The British alternative rock band Doves have a history of new beginnings. Jez and Andy Williams, twin brothers from the Manchester area, formed a band with their friend Jimi Goodwin during their high school days. They performed songs around town, but like most high school bands, they didn’t think they would last. The band was left behind, until the trio all met each other again at a nightclub a few years later. It had to be fate–and so Sub Sub was born.
Yes, that’s right–Doves were originally Sub Sub, a band who made dancehall tunes and a perfect fit for the British club scene. In 1993, they released the hit song “Ain’t No Love (Ain’t No Use),” which reached number three on the UK charts. Sub Sub’s music career was thriving until tragedy struck in 1996, when their studio caught on fire. With everything destroyed, it was clear that they had a second chance to begin again. Leaving Sub Sub and its dance music in the flames, a new band was born. What rose from the ashes was Doves and their new and improved alternative rock style.
Throughout their career, the band released a total of four albums and had been on multiple tours before deciding to take a break in 2009. Now, Doves are back from their nearly 11-year hiatus with a crescendo. The Universal Want was released on September 11th, 2020, and in many ways, it sounds like a time capsule. Complete with a 2000s rock sound and nods to their dance music days, it’s clear that the world was due for another Doves album. It’s sad at times and triumphant at others, with intense lyrics that audience members won’t want to stop listening to.
The album begins with a 50-second introduction, setting the mysterious and solemn tone for the album, followed by its first single, “Carousels.” It has the catchy lyric, “oh, I’m gonna take you down, back to the old fairgrounds,” and is one of the slightly happier songs on the album, with a wistful beat. It sounds nostalgic, and that’s because it is. In an interview with NME, Doves revealed that the song is about their childhood and the fairgrounds they used to frequent in Wales. It’s one of the only distinctly youthful songs on the album, and yet it still has a touch of maturity.
Along with the theme of lost youth comes a sense of honesty and yearning, as well as themes of self help. “Cycle of Hurt” is intense and can be seen as a cry for help. It starts off with a robotic voice saying that “I need to end this cycle of hurt” before leading into the song. It ends with the repeated lyrics “it’s a trap, it’s a trick,” referring to the never ending cycle of bad habits, whatever they may be.
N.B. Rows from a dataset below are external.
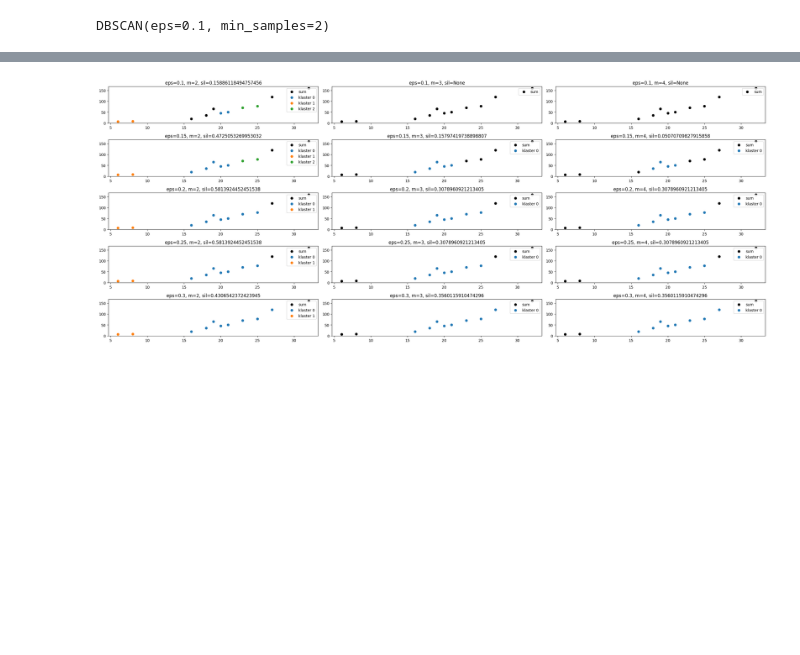
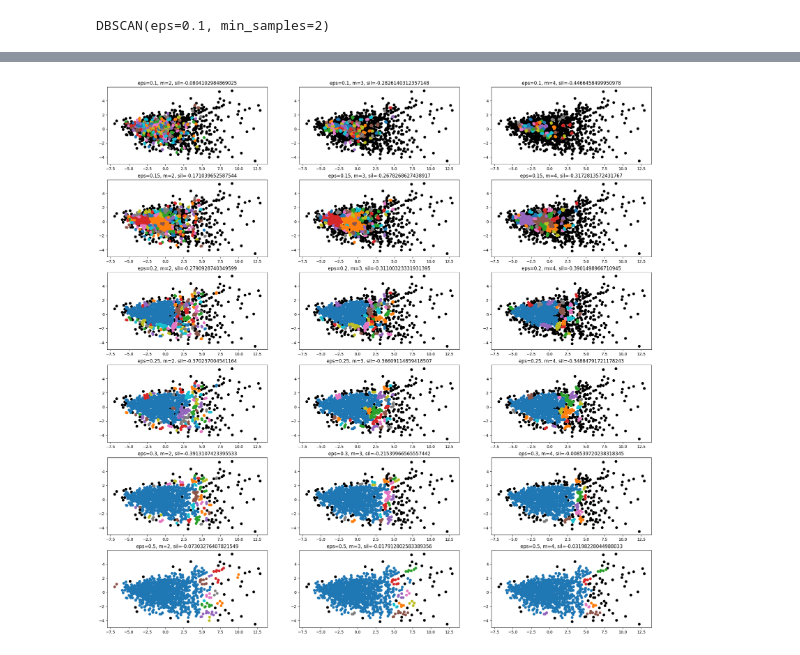
Before and after one commit to MATF-istrazivanje-podataka-1/2023_Data_Mining_Baseball_Dataset, a Jupyter notebook: clustering/Agglomerative_and_DBSCAN.ipynb, the cells around one changed output, grey strips where cells are left out. Drawn from its saved outputs; the diff is of its cells as text; code cells hidden in the pictures; blank space fills up the shorter version.

```diff
--- a/clustering/Agglomerative_and_DBSCAN.ipynb
+++ b/clustering/Agglomerative_and_DBSCAN.ipynb
@@ -44,4 +4,4 @@ X = scaler.fit_transform(X)
 # %%
-X = pd.DataFrame(X, columns=feature_names)
+X = pd.read_csv(r'..\dataset\podaci_za_klasterovanje\X')
 X
 # %% [output]
@@ -60,7 +21,7 @@ X
 # %%
 from sklearn.cluster import AgglomerativeClustering
 # %%
-model = AgglomerativeClustering(n_clusters=3, linkage='single', compute_distances=True)
+model = AgglomerativeClustering(n_clusters=3, linkage='ward', compute_distances=True)
 # %%
 model.fit(X)
 # %% [output]
@@ -113,8 +90,10 @@ array([[ 0.        ,  8.        ,  0.05047034],
 from matplotlib import pyplot as plt
 from sklearn.metrics import silhouette_score
 # %%
-k = 3
-linkages = ['single', 'complete', 'average']
+#kod preuzet sa oficijalnog github repozitoriuma predmeta
+
+k = 2
+linkages = ['ward', 'complete', 'average']
 fig = plt.figure(figsize=(15,5))
 for idx, linkage in enumerate(linkages):
     model = AgglomerativeClustering(n_clusters=k, linkage=linkage)
@@ -123,7 +102,7 @@ for idx, linkage in enumerate(linkages):
     fig.add_subplot(1, len(linkages), idx+1)
 
     for cluster_label in range(k):
-        cluster = df[model.labels_ == cluster_label]
-        plt.scatter(cluster['height'], cluster['weight'])
+        cluster = X[model.labels_ == cluster_label]
+        plt.scatter(cluster['Principal_component_0'], cluster['Principal_component_1'])
     plt.title(f'l={linkage}, sil={silhouette_score(X, model.labels_)}')
 # %% [output]
@@ -153,5 +129,3 @@ RangeIndex(start=0, stop=11, step=1)
-# %%
-X = X.set_index(df['breed'])
 # %%
 _ = dendrogram(Z, labels=X.index, leaf_rotation=90)
 # %% [output]
@@ -175,30 +165,33 @@ array([-1,  0,  1,  2], dtype=int64)
 # %%
+#kod preuzet sa oficijalnog github repozitoriuma predmeta
+
+
 min_samples = 2
-eps_values = [0.1, 0.15, 0.2, 0.25, 0.3]
+eps_values = [0.1, 0.15, 0.2, 0.25, 0.3, 0.5]
 min_samples_values = range(2,5)
-fig = plt.figure(figsize=(25,10))
+fig = plt.figure(figsize=(25,25))
 idx = 1
 for eps in eps_values:
     for min_samples in min_samples_values:
         model = DBSCAN(eps=eps, min_samples=min_samples)
         model.fit(X)
 
         fig.add_subplot(len(eps_values), len(min_samples_values), idx)
         idx += 1
 
         for cluster_label in np.unique(model.labels_):
-            cluster = df[model.labels_ == cluster_label]
+            cluster = X[model.labels_ == cluster_label]
             if cluster_label == -1:
-                plt.scatter(cluster['height'], cluster['weight'], color='black', label='sum')
+                plt.scatter(cluster['Principal_component_0'], cluster['Principal_component_1'], color='black', label='sum')
             else:
-                plt.scatter(cluster['height'], cluster['weight'], label=f'klaster {cluster_label}')
+                plt.scatter(cluster['Principal_component_0'], cluster['Principal_component_1'], label=f'klaster {cluster_label}')
 
-        plt.legend()
+#         plt.legend()
         if len(np.unique(model.labels_)) == 1:
             s = None
         else:
             s = silhouette_score(X, model.labels_)
         plt.title(f'eps={eps}, m={min_samples}, sil={s}')
-plt.tight_layout()
+# plt.tight_layout()
 # %% [output]
-[figure, old version]
+[figure, new version]
```
Also changed, not shown: parts of 26 cells of this notebook, 11 other files.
“Cathedrals of the Mind,” another single off the album, starts out with a sorrowful synth melody before leading into a rock beat. The vocals on this track take the form of an elongated raspy sigh, and the lyrics bring an insight to loss. The song was recorded on the same day as David Bowie’s death in 2016, and while it may not be entirely about Bowie, there are elements of sadness surrounding the singer’s death within the lyrics: “in the dance halls, calling out your name.”
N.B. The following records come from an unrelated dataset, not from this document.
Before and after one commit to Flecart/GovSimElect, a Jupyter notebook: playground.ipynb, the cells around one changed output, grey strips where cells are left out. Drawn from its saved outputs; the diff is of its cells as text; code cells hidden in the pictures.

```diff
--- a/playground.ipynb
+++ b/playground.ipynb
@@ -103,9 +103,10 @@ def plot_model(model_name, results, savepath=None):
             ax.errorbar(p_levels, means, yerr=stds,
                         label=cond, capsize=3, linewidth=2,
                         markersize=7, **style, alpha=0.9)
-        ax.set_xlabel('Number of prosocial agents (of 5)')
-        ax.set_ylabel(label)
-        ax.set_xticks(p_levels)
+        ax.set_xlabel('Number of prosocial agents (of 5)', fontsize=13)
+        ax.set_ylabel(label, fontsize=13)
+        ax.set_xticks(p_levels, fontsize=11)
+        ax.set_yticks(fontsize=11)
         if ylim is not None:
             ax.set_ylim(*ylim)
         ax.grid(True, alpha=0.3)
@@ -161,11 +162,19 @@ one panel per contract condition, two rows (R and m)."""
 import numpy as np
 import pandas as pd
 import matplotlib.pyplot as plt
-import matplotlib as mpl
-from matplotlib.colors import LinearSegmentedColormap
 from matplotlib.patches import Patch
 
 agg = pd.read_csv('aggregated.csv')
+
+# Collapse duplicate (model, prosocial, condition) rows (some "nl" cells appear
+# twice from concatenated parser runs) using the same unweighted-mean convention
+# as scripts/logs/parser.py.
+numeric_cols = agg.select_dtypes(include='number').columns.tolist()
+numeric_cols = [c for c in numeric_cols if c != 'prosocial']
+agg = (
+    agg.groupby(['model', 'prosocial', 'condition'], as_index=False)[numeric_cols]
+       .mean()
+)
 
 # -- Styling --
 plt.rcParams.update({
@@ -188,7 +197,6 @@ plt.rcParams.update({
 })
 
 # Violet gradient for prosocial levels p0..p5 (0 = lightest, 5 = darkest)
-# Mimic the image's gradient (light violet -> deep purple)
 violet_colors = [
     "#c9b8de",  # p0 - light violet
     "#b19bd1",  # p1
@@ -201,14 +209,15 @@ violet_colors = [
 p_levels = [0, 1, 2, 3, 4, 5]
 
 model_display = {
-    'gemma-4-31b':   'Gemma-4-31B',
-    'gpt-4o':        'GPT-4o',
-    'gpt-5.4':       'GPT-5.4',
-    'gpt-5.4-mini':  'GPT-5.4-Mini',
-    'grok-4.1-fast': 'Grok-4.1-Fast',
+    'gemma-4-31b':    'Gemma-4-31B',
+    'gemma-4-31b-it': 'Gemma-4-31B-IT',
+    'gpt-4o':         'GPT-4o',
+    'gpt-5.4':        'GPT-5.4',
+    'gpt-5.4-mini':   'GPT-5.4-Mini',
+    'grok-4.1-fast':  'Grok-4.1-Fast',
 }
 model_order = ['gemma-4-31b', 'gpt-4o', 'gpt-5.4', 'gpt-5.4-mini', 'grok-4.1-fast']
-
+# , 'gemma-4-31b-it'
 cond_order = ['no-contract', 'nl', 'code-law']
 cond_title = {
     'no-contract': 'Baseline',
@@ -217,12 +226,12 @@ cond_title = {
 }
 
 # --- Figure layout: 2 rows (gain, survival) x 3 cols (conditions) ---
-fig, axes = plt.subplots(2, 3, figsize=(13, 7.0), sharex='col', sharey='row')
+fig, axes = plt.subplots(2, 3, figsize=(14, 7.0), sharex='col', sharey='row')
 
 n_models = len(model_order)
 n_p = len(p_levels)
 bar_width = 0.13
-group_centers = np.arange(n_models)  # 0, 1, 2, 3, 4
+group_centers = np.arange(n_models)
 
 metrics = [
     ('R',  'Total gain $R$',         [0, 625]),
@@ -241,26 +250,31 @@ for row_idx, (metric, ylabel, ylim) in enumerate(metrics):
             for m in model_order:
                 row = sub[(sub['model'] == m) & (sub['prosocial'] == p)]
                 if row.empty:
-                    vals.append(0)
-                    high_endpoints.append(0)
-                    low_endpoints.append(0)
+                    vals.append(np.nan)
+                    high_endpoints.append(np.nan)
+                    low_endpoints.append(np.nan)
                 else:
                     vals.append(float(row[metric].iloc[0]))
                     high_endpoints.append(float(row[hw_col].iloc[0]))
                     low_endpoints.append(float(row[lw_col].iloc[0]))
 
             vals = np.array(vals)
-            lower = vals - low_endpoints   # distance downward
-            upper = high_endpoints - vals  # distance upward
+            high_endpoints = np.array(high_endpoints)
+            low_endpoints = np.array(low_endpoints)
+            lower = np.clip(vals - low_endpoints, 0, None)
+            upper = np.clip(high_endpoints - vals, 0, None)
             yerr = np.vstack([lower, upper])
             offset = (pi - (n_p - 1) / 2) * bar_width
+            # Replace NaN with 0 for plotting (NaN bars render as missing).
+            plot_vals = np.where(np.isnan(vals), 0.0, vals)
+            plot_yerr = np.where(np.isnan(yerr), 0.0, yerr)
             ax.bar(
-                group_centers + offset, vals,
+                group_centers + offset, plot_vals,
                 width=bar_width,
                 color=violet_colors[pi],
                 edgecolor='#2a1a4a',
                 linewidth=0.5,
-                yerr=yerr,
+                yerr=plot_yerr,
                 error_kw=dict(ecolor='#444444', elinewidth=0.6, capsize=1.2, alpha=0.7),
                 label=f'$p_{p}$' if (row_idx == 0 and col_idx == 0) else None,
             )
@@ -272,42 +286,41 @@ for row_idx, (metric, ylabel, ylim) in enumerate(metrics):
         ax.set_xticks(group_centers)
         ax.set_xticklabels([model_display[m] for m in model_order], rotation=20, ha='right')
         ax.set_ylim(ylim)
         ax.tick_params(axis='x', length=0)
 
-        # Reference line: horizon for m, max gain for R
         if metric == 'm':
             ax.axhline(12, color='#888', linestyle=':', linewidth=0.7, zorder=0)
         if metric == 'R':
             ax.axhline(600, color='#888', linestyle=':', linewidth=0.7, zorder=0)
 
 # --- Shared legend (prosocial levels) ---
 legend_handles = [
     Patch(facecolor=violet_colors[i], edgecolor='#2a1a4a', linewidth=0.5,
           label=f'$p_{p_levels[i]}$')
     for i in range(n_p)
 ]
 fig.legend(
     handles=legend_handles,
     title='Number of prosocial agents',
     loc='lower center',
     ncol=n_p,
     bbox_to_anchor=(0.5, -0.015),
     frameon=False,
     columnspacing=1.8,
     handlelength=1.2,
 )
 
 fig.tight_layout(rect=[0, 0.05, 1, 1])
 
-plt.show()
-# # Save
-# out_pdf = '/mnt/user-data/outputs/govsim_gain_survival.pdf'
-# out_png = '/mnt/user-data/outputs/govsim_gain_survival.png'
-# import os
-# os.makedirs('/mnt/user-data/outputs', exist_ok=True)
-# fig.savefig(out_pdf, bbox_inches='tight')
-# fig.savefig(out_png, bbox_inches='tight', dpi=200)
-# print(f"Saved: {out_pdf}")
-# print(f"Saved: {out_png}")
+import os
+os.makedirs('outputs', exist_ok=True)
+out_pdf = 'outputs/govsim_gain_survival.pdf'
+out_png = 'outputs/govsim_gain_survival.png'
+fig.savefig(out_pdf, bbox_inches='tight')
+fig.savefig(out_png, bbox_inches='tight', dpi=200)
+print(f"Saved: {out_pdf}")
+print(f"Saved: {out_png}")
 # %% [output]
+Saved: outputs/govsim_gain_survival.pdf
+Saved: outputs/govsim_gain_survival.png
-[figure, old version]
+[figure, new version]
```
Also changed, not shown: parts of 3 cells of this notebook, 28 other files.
“The Universal Want,” the song that inspired the album title, is philosophical in its lyrics, posing the thoughtful question: “this is the end of God, the sun above, how long ‘til we see what I really want?” It’s slow and grueling before leading to a bright build-up with a dance beat at the end. The album finishes with a slow nature-themed song, “Forest House.” It’s playful, and it nestles the listeners right into a peaceful serenity–a perfect end to the album.
Doves proves that having a second beginning can be a wonderful thing. From the initial destruction of their studio, to the end of their hiatus, Doves have always stood strong. Without those second beginnings, The Universal Want wouldn’t exist, and that would truly be a shame.